EDINBURGH | GLASGOW | ABERDEEN | INVERNESS | DUNDEE | PERTH

Lord Arthur Savile’s Crime


Preview

Oscar Wilde comes back to the King’s with his dodge clairvoyant, but what is it about creepy, fantastical stories we’re loving right now? (King’s Theatre, 22nd-27th Feb)

Image of Lord Arthur Savile’s Crime
Oscar Wilde comes back to the King's with his dodge clairvoyant, but what is it about creepy, fantastical stories we're loving right now? (King's Theatre, 22nd-27th Feb)

The King’s Theatre are never far away from a good old Oscar Wilde romp; a jab at upper-class morality in the safety of the bourgeoisie theatre.  But there seems to be something more sinister bending our choices this season, with Paranormal Activity breaking box office records, and Woman in Black hitting the stages and now this Wildeian fate-play coming too, it seems that our desire to get creeped out, immersed and told to believe in something greater than ourselves, is reaching new heights.

There’s an unadulterated desire to escape right now

Lord Arthur Savile’s Crime is one of Oscar Wilde’s lesser performed pieces, about a deliriously happy, up standing citizen of Victorian society, the titular Lord Arthur (Lee Mead) who somehow lands himself in the hands of Podgers, the clairvoyant.
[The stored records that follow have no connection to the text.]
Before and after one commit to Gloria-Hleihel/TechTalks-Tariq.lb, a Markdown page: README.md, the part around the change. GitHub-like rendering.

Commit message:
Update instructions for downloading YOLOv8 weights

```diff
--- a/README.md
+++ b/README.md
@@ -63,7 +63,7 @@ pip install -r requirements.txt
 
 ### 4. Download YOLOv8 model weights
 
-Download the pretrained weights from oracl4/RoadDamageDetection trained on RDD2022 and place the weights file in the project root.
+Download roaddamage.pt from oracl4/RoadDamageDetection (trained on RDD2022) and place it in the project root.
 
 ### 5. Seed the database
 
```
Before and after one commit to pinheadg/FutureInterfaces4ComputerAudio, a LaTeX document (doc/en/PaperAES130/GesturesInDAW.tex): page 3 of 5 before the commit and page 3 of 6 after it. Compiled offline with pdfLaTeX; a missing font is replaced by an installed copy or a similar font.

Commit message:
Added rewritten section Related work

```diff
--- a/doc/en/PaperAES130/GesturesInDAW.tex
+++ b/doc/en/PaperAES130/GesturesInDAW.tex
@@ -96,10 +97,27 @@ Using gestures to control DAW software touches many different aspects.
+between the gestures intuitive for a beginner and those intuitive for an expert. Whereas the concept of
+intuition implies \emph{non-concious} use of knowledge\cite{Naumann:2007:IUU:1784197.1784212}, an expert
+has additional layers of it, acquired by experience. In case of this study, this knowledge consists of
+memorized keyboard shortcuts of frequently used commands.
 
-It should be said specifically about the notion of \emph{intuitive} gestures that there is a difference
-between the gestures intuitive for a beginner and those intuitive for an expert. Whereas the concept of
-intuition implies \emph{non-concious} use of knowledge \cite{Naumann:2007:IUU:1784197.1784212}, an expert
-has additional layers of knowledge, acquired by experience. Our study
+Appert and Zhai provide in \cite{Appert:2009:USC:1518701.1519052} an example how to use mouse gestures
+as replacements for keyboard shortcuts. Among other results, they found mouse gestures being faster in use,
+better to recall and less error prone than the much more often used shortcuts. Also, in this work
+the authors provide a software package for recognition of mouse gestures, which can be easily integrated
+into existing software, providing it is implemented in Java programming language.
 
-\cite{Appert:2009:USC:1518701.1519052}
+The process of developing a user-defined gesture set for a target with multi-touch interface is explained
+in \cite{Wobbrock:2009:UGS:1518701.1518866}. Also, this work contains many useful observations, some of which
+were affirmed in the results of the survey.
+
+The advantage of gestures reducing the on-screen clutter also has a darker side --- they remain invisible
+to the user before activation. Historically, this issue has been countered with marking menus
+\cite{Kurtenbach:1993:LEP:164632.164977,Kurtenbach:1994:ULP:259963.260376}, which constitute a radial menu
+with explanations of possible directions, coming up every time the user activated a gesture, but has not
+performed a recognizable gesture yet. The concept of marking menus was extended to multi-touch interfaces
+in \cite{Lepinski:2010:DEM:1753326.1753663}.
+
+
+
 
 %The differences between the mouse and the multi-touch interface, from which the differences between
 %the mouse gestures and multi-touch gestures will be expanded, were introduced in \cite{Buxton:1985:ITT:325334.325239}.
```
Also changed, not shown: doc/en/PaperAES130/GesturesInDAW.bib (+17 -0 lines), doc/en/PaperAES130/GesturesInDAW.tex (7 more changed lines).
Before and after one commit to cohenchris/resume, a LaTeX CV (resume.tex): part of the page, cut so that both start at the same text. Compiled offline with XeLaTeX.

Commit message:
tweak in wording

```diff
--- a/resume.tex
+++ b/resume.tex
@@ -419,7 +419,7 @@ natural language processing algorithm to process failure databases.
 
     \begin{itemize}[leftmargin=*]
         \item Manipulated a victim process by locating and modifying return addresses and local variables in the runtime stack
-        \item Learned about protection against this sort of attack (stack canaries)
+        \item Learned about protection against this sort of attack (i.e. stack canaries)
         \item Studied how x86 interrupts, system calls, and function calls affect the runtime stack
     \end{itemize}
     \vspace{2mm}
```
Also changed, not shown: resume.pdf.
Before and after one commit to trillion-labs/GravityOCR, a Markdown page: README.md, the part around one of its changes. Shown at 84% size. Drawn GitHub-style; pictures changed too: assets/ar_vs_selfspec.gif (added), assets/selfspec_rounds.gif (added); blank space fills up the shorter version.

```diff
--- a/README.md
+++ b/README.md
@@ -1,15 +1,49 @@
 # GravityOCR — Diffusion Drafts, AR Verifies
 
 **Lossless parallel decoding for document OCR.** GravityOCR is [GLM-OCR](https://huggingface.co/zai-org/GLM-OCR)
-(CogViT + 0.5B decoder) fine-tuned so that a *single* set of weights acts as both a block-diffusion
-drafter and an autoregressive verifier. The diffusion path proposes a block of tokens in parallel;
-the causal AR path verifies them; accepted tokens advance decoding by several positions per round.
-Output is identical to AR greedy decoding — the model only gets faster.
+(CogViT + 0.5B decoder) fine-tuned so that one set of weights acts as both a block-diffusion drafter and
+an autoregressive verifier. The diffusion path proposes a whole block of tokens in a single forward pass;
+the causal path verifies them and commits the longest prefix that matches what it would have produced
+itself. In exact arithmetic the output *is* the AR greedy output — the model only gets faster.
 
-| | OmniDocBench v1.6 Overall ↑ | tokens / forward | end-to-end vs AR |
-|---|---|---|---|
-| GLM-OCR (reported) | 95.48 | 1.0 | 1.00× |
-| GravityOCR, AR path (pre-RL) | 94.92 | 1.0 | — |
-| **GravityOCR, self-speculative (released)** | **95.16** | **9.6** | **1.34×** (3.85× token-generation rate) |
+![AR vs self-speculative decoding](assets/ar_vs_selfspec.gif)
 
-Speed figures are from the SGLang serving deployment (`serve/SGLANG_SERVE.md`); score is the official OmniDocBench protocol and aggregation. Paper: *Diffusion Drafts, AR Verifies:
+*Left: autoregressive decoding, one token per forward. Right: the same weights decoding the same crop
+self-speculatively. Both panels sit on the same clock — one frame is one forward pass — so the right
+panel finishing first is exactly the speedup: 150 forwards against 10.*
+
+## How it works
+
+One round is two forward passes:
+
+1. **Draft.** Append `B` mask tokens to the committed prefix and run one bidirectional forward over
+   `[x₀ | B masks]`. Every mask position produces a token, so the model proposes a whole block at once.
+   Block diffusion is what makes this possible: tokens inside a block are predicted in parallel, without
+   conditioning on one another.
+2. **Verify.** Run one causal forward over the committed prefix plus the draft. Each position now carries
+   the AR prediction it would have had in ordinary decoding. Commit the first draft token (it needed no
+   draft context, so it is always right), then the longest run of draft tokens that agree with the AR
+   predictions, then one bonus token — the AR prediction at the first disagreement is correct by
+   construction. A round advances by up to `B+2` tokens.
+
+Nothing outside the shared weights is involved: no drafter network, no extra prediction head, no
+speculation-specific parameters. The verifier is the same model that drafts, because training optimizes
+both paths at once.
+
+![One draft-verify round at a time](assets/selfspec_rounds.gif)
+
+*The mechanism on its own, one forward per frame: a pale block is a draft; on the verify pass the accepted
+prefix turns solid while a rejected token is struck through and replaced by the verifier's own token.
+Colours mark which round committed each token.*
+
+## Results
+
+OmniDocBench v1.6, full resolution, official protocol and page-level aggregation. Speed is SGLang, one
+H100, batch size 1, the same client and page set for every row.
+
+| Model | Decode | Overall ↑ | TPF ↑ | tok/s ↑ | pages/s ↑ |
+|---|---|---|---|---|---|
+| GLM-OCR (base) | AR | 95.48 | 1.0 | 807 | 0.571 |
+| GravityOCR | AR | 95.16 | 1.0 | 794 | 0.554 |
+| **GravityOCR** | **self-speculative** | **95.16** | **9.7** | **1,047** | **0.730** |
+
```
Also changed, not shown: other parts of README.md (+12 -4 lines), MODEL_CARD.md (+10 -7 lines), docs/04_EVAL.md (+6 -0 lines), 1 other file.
Podgers reveals that Arthur is destined to commit a murder and it’s up to him to commit it before his marriage to protect his future wife.

So, from Wilde pro Bill Kenwright with the regulars on stage (Kate O’Mara) and newbie Mead taking the title role fresh from winning Any Dream Will Do, it’s clear that this will be a high-quality production all round, bleeding relevance as Arthur searches for the right person to sacrifice so he can live out his upper-class dreams. Bringing the injustices of the world into a microcosm and showing people who believe in destiny and shape their lives according to the whims of others, no matter what the outcome for the rest of the world, is a disturbingly contemporary theme. Whether it’s because we’ve been numbed by images of death and destruction with tepid media overviews (number one cause of ‘Oh dearism’), or because in order to not shoot the TV when another RBS ass-licking advert comes on, there’s an unadulterated desire to escape right now and what we’re seeing on our stages and screens reflects that. We want to believe there’s something else out there so we can trust that the banking crisis, the war in Iraq, the injustices all over the world, are not our fault, perhaps any dream will do…

King’s Theatre Edinburgh

Mon 22 – Sat 27 Feb

Box Office: 0131 529 6000